This Grandmom’s Favorite Lullaby
BY DEBORAH LEVIN
“You sing yourself a lullaby?” my daughter asked, incredulously.
“Yes,” I answered matter-of-factly, adding, “I memorized the words.”
“Really? I don’t even know the words, and I’ve heard the song a million times.”
“Want me to sing them to you?” I said. “Oh, wait, I can’t sing. But I can say them.”
I turned around in my seat to face my 3 ½-year-old grandson. He’s the one who always asks, “Mommy can you play the sleep song?” when they’re in the car. There’s nothing that little boy likes much better than a good car nap. The first time I heard it, he told me the song was Billy Joel. I had no idea. All I knew was that it had a lovely cadence and included the words, “good night, angel, sleep, dream.”
Later in the day, I said to my daughter, “I kept hearing the word, angel. Is the song about a child who died?” The idea of losing a child was way too scary for me, and definitely not something I’d want my precious grandchildren to hear. “I don’t know,” she answered.

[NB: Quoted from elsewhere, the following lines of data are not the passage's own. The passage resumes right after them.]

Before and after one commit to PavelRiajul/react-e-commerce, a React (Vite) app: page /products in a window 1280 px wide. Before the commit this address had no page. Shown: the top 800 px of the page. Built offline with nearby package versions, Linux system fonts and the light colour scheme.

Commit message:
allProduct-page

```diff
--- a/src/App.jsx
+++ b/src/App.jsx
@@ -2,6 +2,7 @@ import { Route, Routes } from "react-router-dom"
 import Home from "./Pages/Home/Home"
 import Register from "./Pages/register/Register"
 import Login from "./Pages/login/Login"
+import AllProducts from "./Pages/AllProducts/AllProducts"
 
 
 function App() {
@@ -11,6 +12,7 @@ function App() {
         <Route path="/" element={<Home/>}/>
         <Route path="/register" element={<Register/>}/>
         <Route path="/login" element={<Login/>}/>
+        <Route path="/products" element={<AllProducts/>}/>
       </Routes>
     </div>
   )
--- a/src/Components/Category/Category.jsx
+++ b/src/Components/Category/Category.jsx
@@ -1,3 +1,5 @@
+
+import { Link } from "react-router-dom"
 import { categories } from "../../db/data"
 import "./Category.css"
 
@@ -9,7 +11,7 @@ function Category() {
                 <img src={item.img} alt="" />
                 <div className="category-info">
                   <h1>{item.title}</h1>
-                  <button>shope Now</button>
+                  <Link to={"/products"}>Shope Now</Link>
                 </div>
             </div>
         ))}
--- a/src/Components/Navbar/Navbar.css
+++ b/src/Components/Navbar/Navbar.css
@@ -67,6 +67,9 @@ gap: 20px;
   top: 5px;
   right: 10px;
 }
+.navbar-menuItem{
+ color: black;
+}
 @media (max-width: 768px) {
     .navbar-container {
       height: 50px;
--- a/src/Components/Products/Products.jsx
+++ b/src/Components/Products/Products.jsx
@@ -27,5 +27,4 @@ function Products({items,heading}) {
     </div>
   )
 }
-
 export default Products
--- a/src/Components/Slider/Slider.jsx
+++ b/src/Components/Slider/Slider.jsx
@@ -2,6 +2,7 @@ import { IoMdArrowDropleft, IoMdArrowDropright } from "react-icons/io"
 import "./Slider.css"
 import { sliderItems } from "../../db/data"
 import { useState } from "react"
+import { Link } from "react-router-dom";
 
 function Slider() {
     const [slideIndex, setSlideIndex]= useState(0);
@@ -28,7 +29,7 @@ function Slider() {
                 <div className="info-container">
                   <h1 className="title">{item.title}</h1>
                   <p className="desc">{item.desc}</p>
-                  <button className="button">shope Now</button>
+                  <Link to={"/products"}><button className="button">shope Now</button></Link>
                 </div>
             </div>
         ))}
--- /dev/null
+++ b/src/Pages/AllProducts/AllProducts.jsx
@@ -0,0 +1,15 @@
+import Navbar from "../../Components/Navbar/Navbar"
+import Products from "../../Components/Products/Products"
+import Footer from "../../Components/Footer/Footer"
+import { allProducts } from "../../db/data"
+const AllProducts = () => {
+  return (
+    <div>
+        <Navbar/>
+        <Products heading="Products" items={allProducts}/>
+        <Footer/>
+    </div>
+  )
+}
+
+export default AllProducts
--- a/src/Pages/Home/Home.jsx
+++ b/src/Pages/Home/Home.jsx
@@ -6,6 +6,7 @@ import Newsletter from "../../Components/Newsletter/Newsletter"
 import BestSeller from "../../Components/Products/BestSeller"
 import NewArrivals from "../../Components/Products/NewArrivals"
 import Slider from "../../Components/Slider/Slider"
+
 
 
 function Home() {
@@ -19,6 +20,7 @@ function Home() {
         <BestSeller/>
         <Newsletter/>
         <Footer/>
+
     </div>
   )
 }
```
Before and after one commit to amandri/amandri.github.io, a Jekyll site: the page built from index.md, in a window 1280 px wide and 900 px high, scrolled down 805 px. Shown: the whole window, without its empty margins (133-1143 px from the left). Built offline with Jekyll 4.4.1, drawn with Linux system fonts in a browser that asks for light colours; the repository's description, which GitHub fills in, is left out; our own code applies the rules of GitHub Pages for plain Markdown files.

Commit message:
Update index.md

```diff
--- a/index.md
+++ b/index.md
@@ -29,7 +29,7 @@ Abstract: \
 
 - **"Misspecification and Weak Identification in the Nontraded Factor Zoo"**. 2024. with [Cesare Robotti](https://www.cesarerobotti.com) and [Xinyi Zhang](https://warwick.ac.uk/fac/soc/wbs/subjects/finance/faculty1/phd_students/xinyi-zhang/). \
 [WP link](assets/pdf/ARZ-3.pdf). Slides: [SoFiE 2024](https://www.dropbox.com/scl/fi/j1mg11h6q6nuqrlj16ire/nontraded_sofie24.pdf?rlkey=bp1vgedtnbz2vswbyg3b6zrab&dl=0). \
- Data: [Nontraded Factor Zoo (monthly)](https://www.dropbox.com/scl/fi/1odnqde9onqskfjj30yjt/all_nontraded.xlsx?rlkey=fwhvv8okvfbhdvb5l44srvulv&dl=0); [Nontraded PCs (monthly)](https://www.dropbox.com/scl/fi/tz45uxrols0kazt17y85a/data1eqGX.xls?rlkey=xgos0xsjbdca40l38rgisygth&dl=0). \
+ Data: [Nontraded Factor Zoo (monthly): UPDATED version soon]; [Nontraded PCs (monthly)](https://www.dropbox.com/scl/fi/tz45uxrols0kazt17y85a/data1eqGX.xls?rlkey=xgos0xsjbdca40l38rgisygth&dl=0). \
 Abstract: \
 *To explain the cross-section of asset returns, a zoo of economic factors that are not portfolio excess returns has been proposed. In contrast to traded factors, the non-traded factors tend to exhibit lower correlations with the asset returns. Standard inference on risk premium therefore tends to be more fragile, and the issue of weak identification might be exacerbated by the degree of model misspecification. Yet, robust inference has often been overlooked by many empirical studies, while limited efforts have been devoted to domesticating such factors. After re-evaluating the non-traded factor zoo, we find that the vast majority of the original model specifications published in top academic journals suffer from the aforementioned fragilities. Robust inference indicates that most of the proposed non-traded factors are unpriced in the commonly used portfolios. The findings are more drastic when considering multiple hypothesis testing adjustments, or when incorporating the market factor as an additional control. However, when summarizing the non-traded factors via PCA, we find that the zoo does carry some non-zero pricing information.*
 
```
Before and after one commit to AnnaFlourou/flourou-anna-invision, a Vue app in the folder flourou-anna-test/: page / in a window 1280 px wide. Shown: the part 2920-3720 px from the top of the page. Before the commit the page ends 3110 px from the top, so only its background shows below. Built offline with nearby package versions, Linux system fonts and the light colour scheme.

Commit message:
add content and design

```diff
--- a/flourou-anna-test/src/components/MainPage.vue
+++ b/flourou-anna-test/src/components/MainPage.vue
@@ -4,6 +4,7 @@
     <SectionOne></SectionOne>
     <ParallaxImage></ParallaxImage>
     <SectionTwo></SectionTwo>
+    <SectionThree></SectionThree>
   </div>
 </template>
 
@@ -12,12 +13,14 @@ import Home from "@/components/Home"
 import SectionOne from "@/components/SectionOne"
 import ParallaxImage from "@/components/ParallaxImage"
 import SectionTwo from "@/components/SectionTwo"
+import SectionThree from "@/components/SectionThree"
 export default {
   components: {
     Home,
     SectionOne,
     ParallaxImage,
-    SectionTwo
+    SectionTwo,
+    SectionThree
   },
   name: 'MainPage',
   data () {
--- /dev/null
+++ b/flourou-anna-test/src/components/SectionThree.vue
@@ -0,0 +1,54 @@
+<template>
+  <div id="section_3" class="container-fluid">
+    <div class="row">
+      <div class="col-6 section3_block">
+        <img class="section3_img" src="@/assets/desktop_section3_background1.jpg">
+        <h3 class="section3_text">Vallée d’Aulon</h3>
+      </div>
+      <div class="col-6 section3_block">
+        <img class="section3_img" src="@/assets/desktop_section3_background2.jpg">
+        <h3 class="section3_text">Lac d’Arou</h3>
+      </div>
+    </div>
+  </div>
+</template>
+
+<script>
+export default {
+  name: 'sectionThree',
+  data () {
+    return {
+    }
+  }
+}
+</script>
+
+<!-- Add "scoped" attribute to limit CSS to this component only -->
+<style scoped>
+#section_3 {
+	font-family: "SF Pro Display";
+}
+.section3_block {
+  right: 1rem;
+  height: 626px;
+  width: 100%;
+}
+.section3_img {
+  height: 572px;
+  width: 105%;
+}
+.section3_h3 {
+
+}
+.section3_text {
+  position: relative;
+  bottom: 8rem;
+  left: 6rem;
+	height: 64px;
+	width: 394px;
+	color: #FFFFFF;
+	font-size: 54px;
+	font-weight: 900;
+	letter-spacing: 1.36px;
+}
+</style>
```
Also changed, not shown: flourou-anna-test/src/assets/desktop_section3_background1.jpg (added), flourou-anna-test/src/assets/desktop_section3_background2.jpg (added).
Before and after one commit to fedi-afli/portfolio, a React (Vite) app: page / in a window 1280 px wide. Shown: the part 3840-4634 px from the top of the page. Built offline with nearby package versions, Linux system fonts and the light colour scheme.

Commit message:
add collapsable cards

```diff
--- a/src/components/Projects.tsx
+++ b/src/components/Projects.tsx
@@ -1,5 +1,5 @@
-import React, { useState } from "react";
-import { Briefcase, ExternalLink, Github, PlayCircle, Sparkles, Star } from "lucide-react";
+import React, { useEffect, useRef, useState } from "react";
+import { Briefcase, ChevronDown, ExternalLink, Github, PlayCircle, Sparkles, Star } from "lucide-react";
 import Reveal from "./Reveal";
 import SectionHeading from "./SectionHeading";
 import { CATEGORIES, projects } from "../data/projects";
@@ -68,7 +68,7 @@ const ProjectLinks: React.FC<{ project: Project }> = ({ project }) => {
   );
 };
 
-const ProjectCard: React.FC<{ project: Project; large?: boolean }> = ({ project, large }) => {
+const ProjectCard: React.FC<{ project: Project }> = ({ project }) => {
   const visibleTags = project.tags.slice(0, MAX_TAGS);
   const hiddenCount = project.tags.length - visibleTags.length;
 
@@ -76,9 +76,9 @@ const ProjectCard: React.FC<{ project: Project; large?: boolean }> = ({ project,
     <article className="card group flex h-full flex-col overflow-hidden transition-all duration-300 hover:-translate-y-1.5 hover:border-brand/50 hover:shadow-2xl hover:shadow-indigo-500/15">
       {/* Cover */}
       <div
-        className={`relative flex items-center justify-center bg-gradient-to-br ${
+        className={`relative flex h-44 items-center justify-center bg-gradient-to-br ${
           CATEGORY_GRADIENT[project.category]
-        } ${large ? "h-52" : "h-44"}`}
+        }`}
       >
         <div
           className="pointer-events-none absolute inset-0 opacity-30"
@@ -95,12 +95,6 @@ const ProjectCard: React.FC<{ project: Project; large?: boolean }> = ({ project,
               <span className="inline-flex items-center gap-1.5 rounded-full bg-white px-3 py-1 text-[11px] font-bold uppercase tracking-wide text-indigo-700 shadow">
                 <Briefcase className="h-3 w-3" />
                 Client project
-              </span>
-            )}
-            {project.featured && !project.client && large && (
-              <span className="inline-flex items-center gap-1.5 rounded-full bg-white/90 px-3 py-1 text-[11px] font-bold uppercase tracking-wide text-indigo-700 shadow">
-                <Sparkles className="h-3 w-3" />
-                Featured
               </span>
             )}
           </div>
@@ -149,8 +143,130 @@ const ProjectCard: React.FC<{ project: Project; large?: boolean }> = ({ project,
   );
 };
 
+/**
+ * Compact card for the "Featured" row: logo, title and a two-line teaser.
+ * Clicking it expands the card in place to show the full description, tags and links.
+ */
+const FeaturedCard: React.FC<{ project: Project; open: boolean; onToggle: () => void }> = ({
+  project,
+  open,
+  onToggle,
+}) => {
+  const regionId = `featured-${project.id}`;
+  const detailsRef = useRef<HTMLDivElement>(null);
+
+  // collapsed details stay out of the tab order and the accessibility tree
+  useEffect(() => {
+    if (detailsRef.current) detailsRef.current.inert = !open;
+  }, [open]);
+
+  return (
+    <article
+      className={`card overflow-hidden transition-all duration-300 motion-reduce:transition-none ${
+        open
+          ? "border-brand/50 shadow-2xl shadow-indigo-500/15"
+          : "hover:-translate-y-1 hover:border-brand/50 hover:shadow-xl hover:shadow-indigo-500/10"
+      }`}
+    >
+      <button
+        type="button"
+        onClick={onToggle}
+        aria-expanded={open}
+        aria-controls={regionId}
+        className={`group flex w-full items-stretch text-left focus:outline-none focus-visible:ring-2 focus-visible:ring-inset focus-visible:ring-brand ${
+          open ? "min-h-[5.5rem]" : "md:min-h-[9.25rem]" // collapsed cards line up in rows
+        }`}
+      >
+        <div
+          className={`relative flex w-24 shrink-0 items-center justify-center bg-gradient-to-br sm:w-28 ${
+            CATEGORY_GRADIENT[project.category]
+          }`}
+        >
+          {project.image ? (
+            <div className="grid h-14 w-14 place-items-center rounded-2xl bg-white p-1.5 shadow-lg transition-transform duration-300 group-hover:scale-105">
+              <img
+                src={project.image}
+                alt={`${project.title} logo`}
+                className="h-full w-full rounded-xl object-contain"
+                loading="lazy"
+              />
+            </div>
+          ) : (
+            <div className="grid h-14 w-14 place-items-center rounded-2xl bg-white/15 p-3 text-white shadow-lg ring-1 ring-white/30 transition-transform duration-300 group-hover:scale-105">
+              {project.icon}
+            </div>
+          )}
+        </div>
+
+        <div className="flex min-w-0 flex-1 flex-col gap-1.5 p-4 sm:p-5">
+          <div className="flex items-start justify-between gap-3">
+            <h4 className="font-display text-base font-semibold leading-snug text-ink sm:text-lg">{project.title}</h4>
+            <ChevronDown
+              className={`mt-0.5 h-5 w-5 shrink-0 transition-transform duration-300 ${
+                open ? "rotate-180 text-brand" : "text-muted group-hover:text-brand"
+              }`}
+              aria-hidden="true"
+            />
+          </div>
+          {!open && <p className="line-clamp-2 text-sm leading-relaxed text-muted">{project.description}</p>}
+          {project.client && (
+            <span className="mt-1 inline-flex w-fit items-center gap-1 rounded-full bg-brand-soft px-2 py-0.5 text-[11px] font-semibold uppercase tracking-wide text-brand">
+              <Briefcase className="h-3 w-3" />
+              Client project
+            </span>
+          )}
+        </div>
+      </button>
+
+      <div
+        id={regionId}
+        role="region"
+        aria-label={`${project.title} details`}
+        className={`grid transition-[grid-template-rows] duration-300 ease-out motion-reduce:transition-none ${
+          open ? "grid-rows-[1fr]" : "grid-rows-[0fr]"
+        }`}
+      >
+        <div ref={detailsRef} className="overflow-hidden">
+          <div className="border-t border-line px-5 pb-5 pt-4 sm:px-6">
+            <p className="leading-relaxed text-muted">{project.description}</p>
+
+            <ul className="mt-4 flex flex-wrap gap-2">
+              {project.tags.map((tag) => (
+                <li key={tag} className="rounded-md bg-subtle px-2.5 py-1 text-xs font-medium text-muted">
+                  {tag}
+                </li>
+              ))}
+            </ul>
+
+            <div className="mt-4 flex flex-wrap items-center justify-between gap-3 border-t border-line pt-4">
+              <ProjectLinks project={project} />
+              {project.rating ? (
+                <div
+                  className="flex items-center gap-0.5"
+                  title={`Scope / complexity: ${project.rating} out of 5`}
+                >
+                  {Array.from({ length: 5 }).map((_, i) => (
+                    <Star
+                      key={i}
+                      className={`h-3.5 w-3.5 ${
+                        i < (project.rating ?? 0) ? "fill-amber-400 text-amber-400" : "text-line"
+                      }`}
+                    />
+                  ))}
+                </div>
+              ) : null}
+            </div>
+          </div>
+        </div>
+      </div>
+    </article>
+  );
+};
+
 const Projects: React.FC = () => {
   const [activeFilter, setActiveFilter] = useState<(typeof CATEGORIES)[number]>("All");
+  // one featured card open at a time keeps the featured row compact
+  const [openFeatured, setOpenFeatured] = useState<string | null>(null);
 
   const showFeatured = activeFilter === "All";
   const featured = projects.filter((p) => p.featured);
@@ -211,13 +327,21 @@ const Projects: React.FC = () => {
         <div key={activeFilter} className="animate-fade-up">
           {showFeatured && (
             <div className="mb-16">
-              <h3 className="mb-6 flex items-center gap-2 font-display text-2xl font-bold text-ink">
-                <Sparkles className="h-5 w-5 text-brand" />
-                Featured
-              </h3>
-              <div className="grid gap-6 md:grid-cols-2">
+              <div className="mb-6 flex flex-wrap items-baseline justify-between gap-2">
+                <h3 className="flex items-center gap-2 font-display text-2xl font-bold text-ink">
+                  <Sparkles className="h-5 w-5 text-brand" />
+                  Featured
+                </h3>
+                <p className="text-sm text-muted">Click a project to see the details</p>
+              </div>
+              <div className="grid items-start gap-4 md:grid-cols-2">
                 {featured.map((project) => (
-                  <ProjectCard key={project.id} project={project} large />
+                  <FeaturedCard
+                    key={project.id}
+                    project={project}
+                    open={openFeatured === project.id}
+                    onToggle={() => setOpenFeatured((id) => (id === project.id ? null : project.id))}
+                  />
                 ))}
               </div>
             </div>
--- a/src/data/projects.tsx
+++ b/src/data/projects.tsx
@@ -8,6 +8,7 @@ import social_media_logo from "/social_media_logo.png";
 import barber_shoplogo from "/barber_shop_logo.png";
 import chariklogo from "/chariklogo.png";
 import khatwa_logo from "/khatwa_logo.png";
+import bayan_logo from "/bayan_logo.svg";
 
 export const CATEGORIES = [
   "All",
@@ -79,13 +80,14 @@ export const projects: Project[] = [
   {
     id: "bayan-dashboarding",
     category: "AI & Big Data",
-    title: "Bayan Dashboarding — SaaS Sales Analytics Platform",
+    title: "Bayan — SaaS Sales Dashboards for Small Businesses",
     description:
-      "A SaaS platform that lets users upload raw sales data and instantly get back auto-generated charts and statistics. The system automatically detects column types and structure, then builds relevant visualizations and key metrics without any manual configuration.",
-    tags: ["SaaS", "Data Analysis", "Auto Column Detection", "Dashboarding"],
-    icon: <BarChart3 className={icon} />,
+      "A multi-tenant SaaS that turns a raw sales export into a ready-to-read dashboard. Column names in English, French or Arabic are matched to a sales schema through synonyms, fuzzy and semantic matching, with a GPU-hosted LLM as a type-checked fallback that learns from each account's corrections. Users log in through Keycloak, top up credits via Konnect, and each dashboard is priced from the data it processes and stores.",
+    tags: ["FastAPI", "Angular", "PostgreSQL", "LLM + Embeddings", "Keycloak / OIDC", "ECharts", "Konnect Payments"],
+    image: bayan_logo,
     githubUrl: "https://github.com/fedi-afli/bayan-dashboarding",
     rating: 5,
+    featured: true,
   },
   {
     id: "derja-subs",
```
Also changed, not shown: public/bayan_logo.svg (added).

But I had to know. So that night I went to my computer and searched for the origin of the song. Sure enough, it was written by Billy Joel for his seven-year-old daughter who, I was happy to hear, was not dead. But the song did speak to the topic of death. His daughter had questions, and he set his response to music that morphed into a lullaby.
Good night, my angel, time to close your eyes. It was a beautiful ode from a loving father to his child, reassuring her of their forever bond. I printed out the lyrics and memorized them.
I searched further and found a YouTube video that I saved to my Notes folder, then watched over and over again. Dramatically choreographed in black and white, it showed Billy Joel tenderly and intensely playing the piano against background scenes of doves floating in the sky and children in angel costumes, white wings fluffed and flowing in the wind as they ran through fields and along the beach. The images imprinted on my brain, the melody in my heart.
You will always be a part of me. A string of musical notes connects me to my grown child and her growing children who live far away. Those words keep me going. And sleeping. Each night when I lay my head on my pillow, I sing that lullaby in my head until I fall into the sweet slumber of an innocent 3-year-old.
And save these questions for another day
I think I know what you’ve been asking me
I think you know what I’ve been trying to say
I promised I would never leave you
Then you should always know
Wherever you may go, no matter where you are
I never will be far away
And still so many things I want to say
Remember all the songs you sang for me
When we went sailing on an emerald bay
And like a boat out on the ocean
I’m rocking you to sleep
The water’s dark and deep, inside this ancient heart
You’ll always be a part of me
ABOUT THE AUTHOR – DEBORAH LEVIN
Deborah Levin lives in Westchester county, NY with her husband and lovable Labradoodle. Her work has been published in the New York Times and Clinical Social Work journals.